Betsy Nisbet | EurekAlert!
Further information:
http://www.pnas.org

More articles from Life Sciences:

nachricht Topologische Quantenchemie
21.07.2017 | Max-Planck-Institut für Chemische Physik fester Stoffe

nachricht Topological Quantum Chemistry
21.07.2017 | Max-Planck-Institut für Chemische Physik fester Stoffe

All articles from Life Sciences >>>

The most recent press releases about innovation >>>

Die letzten 5 Focus-News des innovations-reports im Überblick:

Im Focus: 3-D scanning with water

3-D shape acquisition using water displacement as the shape sensor for the reconstruction of complex objects

A global team of computer scientists and engineers have developed an innovative technique that more completely reconstructs challenging 3D objects. An ancient...

Im Focus: Manipulating Electron Spins Without Loss of Information

Physicists have developed a new technique that uses electrical voltages to control the electron spin on a chip. The newly-developed method provides protection from spin decay, meaning that the contained information can be maintained and transmitted over comparatively large distances, as has been demonstrated by a team from the University of Basel’s Department of Physics and the Swiss Nanoscience Institute. The results have been published in Physical Review X.

For several years, researchers have been trying to use the spin of an electron to store and transmit information. The spin of each electron is always coupled...

Im Focus: The proton precisely weighted

What is the mass of a proton? Scientists from Germany and Japan successfully did an important step towards the most exact knowledge of this fundamental constant. By means of precision measurements on a single proton, they could improve the precision by a factor of three and also correct the existing value.

To determine the mass of a single proton still more accurate – a group of physicists led by Klaus Blaum and Sven Sturm of the Max Planck Institute for Nuclear...

Im Focus: On the way to a biological alternative

A bacterial enzyme enables reactions that open up alternatives to key industrial chemical processes

The research team of Prof.
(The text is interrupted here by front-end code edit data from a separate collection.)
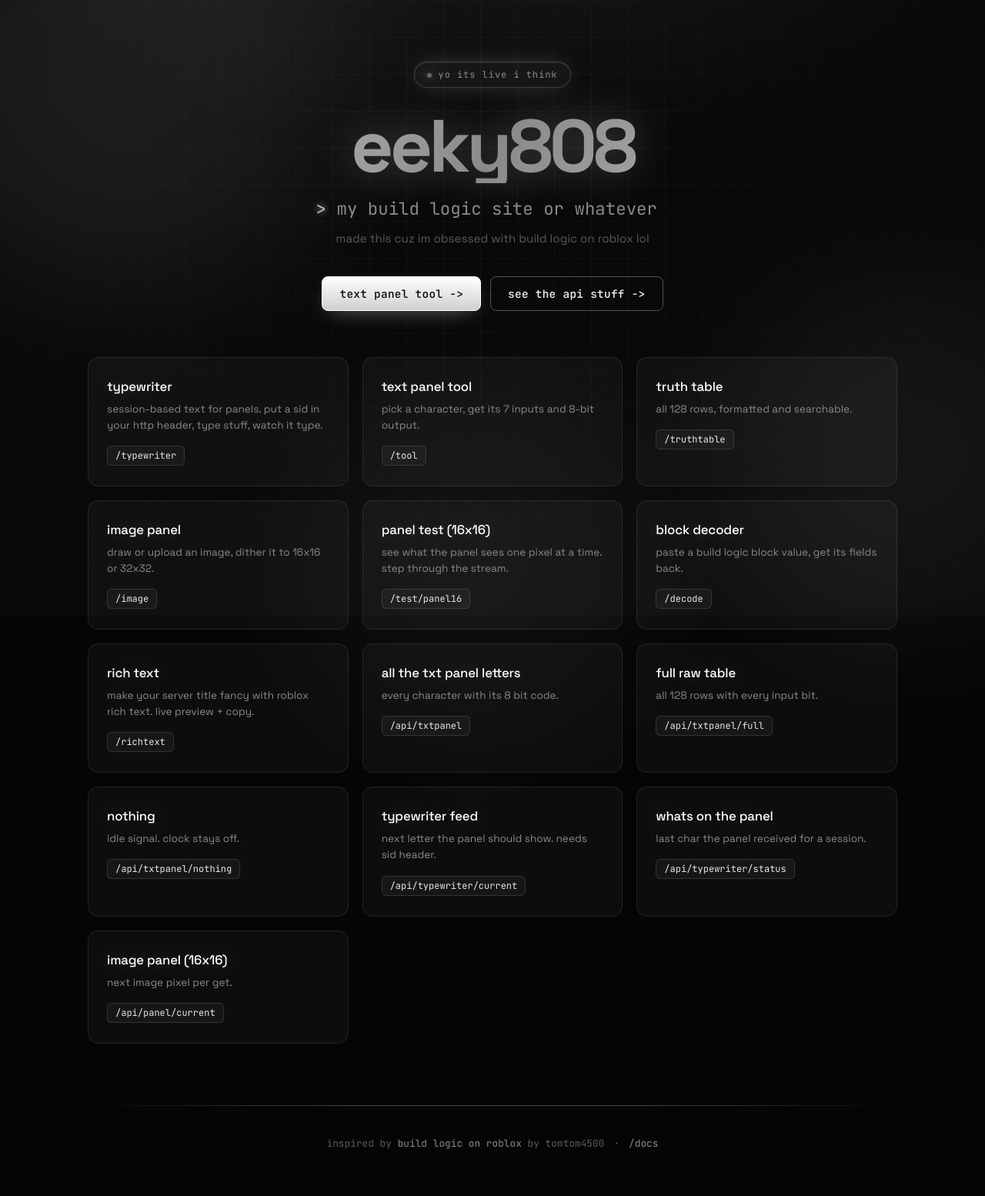
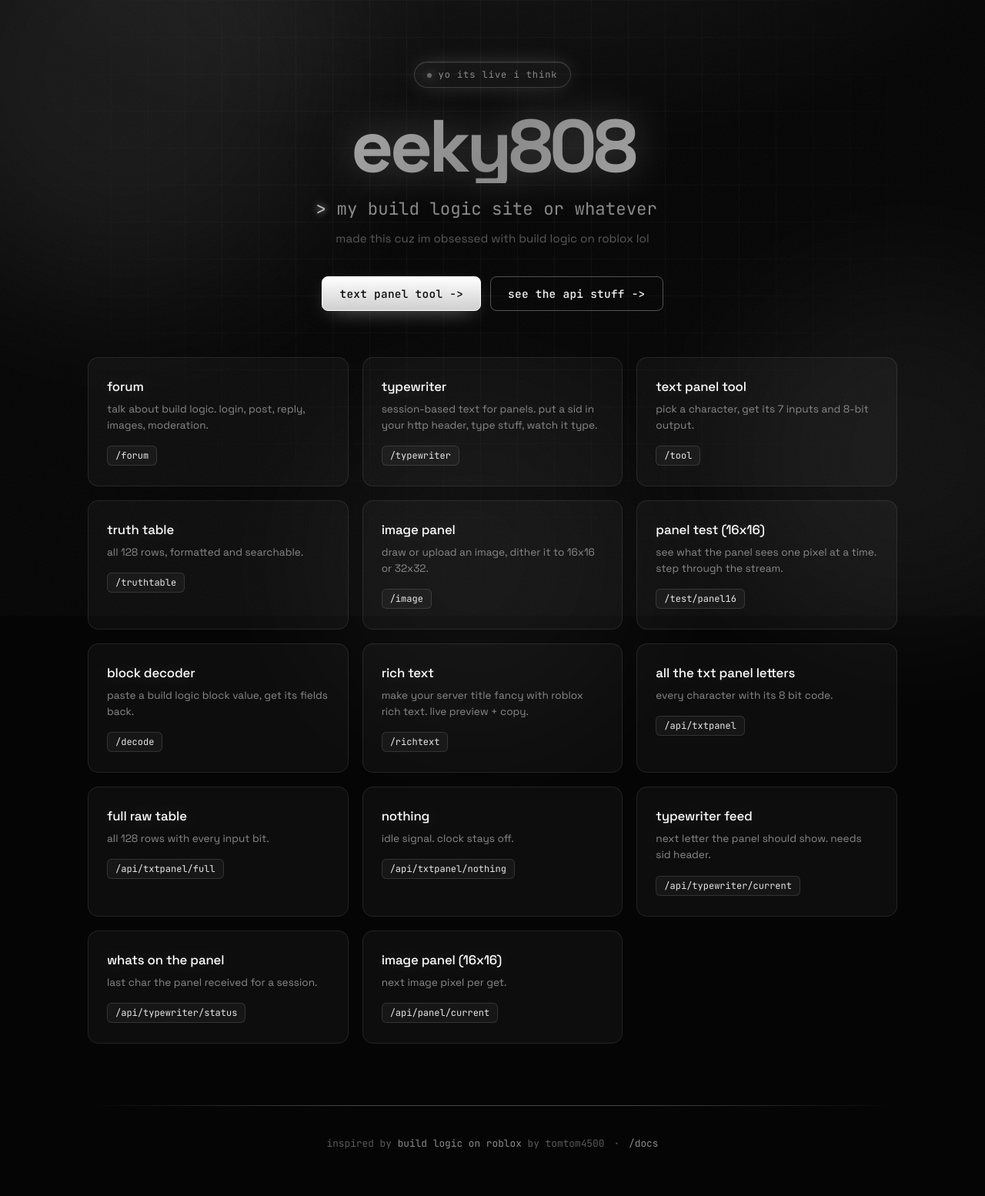
Before and after one commit to geometryRunC/eeky808, a FastAPI app: page / in a window 1280 px wide. Shown: the whole page at 77% size. Run offline with FastAPI, Linux system fonts and the light colour scheme.

Commit message:
Add forum card link to index.html
Added a new card link for the forum section with a description.

```diff
--- a/templates/index.html
+++ b/templates/index.html
@@ -27,6 +27,12 @@
         </header>
 
         <section class="grid">
+            <a class="card" href="/forum">
+               <h2 class="card-title">forum</h2>
+               <p class="card-desc">talk about build logic. login, post, reply, images, moderation.</p>
+               <span class="card-path">/forum</span>
+            </a>
+
             <a class="card" href="/typewriter">
                 <h2 class="card-title">typewriter</h2>
                 <p class="card-desc">session-based text for panels. put a sid in your http header, type stuff, watch it type.</p>
```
Dr. Oliver Einsle at the University of Freiburg's Institute of Biochemistry has long been exploring the functioning of nitrogenase....

Im Focus: The 1 trillion tonne iceberg

Larsen C Ice Shelf rift finally breaks through

A one trillion tonne iceberg - one of the biggest ever recorded -- has calved away from the Larsen C Ice Shelf in Antarctica, after a rift in the ice,...

All Focus news of the innovation-report >>>

Anzeige

Anzeige

Event News

Closing the Sustainability Circle: Protection of Food with Biobased Materials

21.07.2017 | Event News

»We are bringing Additive Manufacturing to SMEs«

19.07.2017 | Event News

The technology with a feel for feelings

12.07.2017 | Event News

 
Latest News

Ultrathin device harvests electricity from human motion

24.07.2017 | Power and Electrical Engineering

Scientists announce the quest for high-index materials

24.07.2017 | Materials Sciences

ADIR Project: Lasers Recover Valuable Materials

24.07.2017 | Materials Sciences

VideoLinks
B2B-VideoLinks
More VideoLinks >>>